━━━━━ TASK MATERIAL

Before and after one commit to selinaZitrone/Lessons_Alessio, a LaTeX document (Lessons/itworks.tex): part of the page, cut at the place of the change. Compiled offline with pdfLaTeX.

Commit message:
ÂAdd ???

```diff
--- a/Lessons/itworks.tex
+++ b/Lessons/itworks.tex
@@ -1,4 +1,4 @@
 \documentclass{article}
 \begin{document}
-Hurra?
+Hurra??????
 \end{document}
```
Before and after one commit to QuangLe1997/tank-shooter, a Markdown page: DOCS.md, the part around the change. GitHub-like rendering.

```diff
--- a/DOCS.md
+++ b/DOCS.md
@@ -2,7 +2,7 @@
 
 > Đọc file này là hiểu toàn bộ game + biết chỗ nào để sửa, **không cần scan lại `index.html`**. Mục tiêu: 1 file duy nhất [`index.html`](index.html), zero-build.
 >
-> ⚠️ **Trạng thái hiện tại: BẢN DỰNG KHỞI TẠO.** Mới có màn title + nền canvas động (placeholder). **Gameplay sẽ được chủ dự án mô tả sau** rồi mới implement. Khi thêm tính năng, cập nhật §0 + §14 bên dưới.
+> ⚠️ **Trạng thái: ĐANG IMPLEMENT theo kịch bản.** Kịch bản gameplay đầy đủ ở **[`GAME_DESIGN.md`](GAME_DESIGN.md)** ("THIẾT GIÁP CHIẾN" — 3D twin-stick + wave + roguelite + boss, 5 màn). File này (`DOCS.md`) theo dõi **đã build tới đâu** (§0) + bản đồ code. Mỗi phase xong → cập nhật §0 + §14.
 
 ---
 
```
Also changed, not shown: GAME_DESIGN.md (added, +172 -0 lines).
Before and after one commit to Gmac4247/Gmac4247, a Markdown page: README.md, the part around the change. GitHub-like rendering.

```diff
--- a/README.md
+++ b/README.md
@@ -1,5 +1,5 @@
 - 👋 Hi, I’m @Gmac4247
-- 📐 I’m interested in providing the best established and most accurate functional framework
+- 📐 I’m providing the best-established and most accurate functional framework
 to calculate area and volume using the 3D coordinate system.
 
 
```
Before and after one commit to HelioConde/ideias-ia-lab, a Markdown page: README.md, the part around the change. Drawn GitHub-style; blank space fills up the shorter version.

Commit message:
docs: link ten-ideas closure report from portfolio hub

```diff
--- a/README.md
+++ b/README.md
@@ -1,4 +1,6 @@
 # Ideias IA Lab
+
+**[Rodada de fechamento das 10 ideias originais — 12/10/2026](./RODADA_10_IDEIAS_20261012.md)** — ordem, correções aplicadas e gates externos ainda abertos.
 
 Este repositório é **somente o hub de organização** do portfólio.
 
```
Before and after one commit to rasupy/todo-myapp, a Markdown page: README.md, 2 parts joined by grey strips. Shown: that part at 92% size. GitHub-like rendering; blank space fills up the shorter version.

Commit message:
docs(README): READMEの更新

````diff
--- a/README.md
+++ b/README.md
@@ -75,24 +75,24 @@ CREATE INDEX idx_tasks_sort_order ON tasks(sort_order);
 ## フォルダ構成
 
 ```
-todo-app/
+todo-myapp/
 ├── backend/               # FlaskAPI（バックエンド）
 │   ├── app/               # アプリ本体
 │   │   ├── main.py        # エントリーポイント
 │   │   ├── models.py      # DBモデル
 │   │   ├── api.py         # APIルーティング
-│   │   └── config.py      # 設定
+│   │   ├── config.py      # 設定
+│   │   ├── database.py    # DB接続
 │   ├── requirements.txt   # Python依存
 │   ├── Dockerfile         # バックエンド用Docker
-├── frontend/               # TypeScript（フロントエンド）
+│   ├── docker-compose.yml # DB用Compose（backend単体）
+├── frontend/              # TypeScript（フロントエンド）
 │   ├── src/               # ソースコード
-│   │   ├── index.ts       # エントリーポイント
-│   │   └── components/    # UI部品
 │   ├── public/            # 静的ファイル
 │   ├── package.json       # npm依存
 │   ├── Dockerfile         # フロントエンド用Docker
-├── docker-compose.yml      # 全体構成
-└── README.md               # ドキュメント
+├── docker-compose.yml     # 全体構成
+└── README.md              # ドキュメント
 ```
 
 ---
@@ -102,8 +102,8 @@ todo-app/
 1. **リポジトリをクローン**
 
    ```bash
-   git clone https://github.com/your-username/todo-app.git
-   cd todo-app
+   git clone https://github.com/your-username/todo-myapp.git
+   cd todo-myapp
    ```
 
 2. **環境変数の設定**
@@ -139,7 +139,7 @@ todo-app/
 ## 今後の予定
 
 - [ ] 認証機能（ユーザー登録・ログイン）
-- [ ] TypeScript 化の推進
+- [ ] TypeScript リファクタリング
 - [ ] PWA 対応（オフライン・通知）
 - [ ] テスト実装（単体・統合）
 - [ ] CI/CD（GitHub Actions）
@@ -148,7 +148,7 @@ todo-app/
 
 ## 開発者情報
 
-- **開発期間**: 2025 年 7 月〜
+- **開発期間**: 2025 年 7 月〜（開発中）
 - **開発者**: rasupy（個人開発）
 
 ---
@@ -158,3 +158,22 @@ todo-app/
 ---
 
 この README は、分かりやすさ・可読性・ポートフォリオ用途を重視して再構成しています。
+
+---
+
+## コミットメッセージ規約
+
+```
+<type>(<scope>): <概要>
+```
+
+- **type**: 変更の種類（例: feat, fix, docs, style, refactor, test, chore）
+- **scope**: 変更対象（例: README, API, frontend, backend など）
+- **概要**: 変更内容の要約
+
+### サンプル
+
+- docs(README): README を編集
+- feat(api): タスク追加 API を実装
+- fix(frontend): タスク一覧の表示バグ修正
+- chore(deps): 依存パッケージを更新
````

━━━━━━━━━━

# [INSTRUCTIONS TO FOLLOW]
Every line above that holds the string "scope" should be returned.

# [EXERCISE RESULT]
+<type>(<scope>): <概要>
+- **scope**: 変更対象（例: README, API, frontend, backend など）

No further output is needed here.